          B to C 0.001
          C to D <0.001
  Left Foot Average (with NPWT) Left Foot Standard Deviation Right Foot Average (No NPWT) Right Foot Standard Deviation Data Set P-value
1-6 vac off (A) 46.812 10.869 15.974 2.158 Left Foot  
7-17 vac on (B) 74.205 2.315 41.970 13.729 A to B 0.004
18-27 vac off (C) 75.381 4.337 62.910 8.405 B to C 0.559
28-37 vac on (D) 74.229 2.933 66.113 1.519 C to D 0.616
          Right Foot  
          A to B 0.022
          B to C <0.001
          C to D 0.326

Discussion

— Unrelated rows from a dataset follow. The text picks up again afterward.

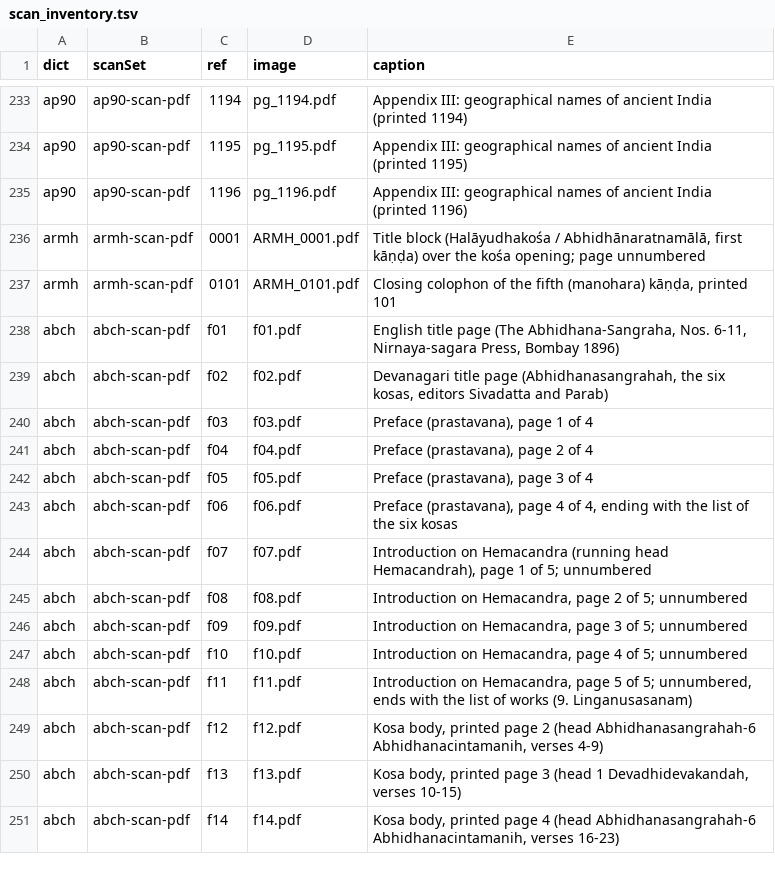
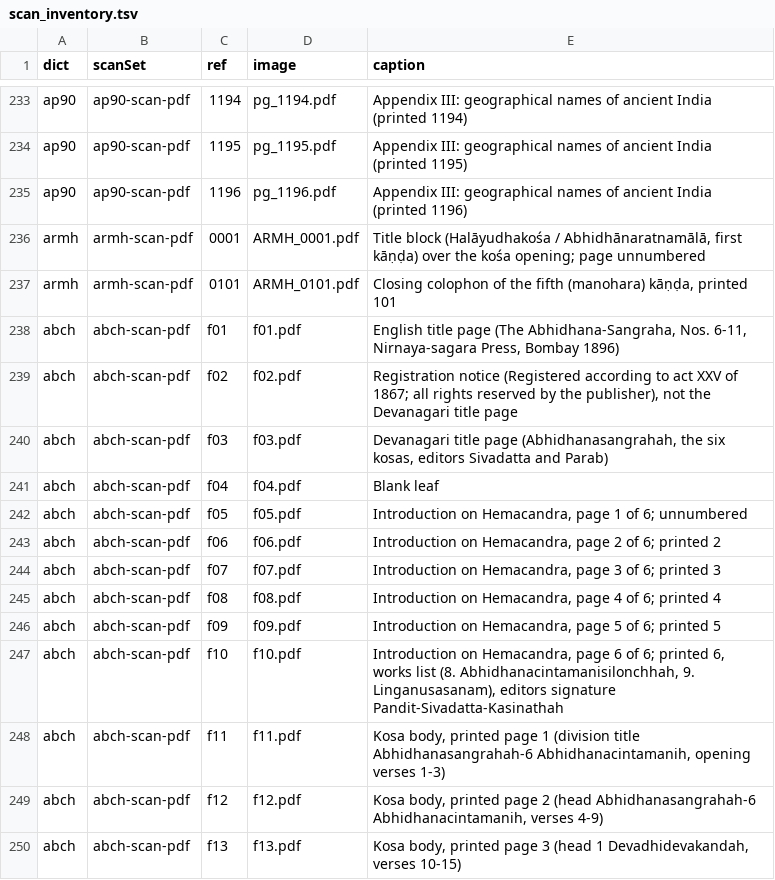
Before and after one commit to sanskrit-lexicon/csl-atlas, a TSV file: data/megastructure/scan_inventory.tsv, drawn as a sheet; only a part is shown, gaps mark what is left out; the shorter side is filled out with more unchanged rows.

```diff
--- a/data/megastructure/scan_inventory.tsv
+++ b/data/megastructure/scan_inventory.tsv
@@ -238,12 +238,12 @@ armh	armh-scan-pdf	0101	ARMH_0101.pdf	Closing colophon of the fifth (manohara) k
 abch	abch-scan-pdf	f01	f01.pdf	English title page (The Abhidhana-Sangraha, Nos. 6-11, Nirnaya-sagara Press, Bombay 1896)
-abch	abch-scan-pdf	f02	f02.pdf	Devanagari title page (Abhidhanasangrahah, the six kosas, editors Sivadatta and Parab)
-abch	abch-scan-pdf	f03	f03.pdf	Preface (prastavana), page 1 of 4
-abch	abch-scan-pdf	f04	f04.pdf	Preface (prastavana), page 2 of 4
-abch	abch-scan-pdf	f05	f05.pdf	Preface (prastavana), page 3 of 4
-abch	abch-scan-pdf	f06	f06.pdf	Preface (prastavana), page 4 of 4, ending with the list of the six kosas
-abch	abch-scan-pdf	f07	f07.pdf	Introduction on Hemacandra (running head Hemacandrah), page 1 of 5; unnumbered
-abch	abch-scan-pdf	f08	f08.pdf	Introduction on Hemacandra, page 2 of 5; unnumbered
-abch	abch-scan-pdf	f09	f09.pdf	Introduction on Hemacandra, page 3 of 5; unnumbered
-abch	abch-scan-pdf	f10	f10.pdf	Introduction on Hemacandra, page 4 of 5; unnumbered
-abch	abch-scan-pdf	f11	f11.pdf	Introduction on Hemacandra, page 5 of 5; unnumbered, ends with the list of works (9. Linganusasanam)
+abch	abch-scan-pdf	f02	f02.pdf	Registration notice (Registered according to act XXV of 1867; all rights reserved by the publisher), not the Devanagari title page
+abch	abch-scan-pdf	f03	f03.pdf	Devanagari title page (Abhidhanasangrahah, the six kosas, editors Sivadatta and Parab)
+abch	abch-scan-pdf	f04	f04.pdf	Blank leaf
+abch	abch-scan-pdf	f05	f05.pdf	Introduction on Hemacandra, page 1 of 6; unnumbered
+abch	abch-scan-pdf	f06	f06.pdf	Introduction on Hemacandra, page 2 of 6; printed 2
+abch	abch-scan-pdf	f07	f07.pdf	Introduction on Hemacandra, page 3 of 6; printed 3
+abch	abch-scan-pdf	f08	f08.pdf	Introduction on Hemacandra, page 4 of 6; printed 4
+abch	abch-scan-pdf	f09	f09.pdf	Introduction on Hemacandra, page 5 of 6; printed 5
+abch	abch-scan-pdf	f10	f10.pdf	Introduction on Hemacandra, page 6 of 6; printed 6, works list (8. Abhidhanacintamanisilonchhah, 9. Linganusasanam), editors signature Pandit-Sivadatta-Kasinathah
+abch	abch-scan-pdf	f11	f11.pdf	Kosa body, printed page 1 (division title Abhidhanasangrahah-6 Abhidhanacintamanih, opening verses 1-3)
 abch	abch-scan-pdf	f12	f12.pdf	Kosa body, printed page 2 (head Abhidhanasangrahah-6 Abhidhanacintamanih, verses 4-9)
```
Also changed, not shown: 5 other files.
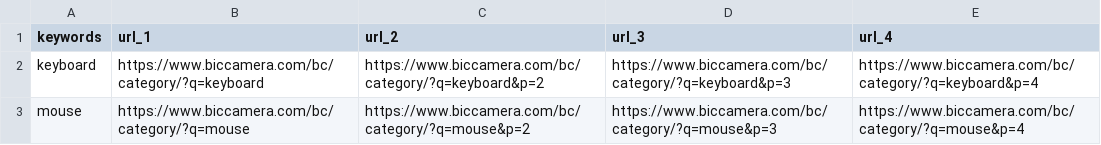
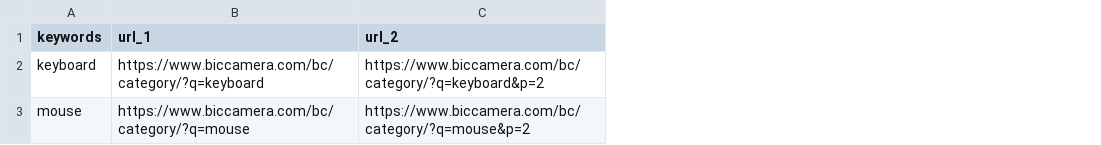
Before and after one commit to Kyohei-Prj/scrape, a CSV file: data/url_list/bcc_product_url.csv, drawn as a sheet; the diff names each change by its address in the sheet, - before the commit and + after, or states it on an @@ line.

Commit message:
get product name

```diff
--- a/data/url_list/bcc_product_url.csv
+++ b/data/url_list/bcc_product_url.csv
-column D (url_3), rows 2-3: https://www.biccamera.com/bc/category/?q=keyboard&p=3 | https://www.biccamera.com/bc/category/?q=mouse&p=3
-column E (url_4), rows 2-3: https://www.biccamera.com/bc/category/?q=keyboard&p=4 | https://www.biccamera.com/bc/category/?q=mouse&p=4
```
Also changed, not shown: data/url_list/amazon_product_url.csv, 8 other files.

Current literature regarding the effect of NPWT on perfusion is mixed. One recent study by Ma et al showed that NPWT can preferentially enhance blood flow in a rat model [19]. Another study by Chen et al showed that NPWT may increase capillary caliber and blood volume by stimulating angiogenesis [11]. Some studies have suggested that a combination of microdeformation and macrodeformation can lead to an increase in pro-angiogenic growth factors promoting wound healing and recovery [20-22]. However, the macrodeformation due to the compressive forces of a circumferential NPWT has led to concern on whether this compression may negatively impact perfusion [23]. This was shown in a study by Shon et al which demonstrated decreased oxygenation saturation (SpO2) of the foot with an NPWT dressing [24]. On the other hand, a study by Aljomah et al in 2020 showed that a circumferential NPWT dressing around the upper arm did not decrease SpO2 in human subjects [25]. These opposing reports led to the conception of this study.

In the first experiment, the skin was noted to stretch in the open area between the short ends of the near-circumferential NPWT dressing. This coincides with our previous finding which demonstrated a “lift-off” force with a near-circumferential NPWT dressing. There were minimal changes to the skin around the other edges of the NPWT dressing suggesting that most of the “lift-off” force occurs as the dressing shrinks along its length rather than its width. 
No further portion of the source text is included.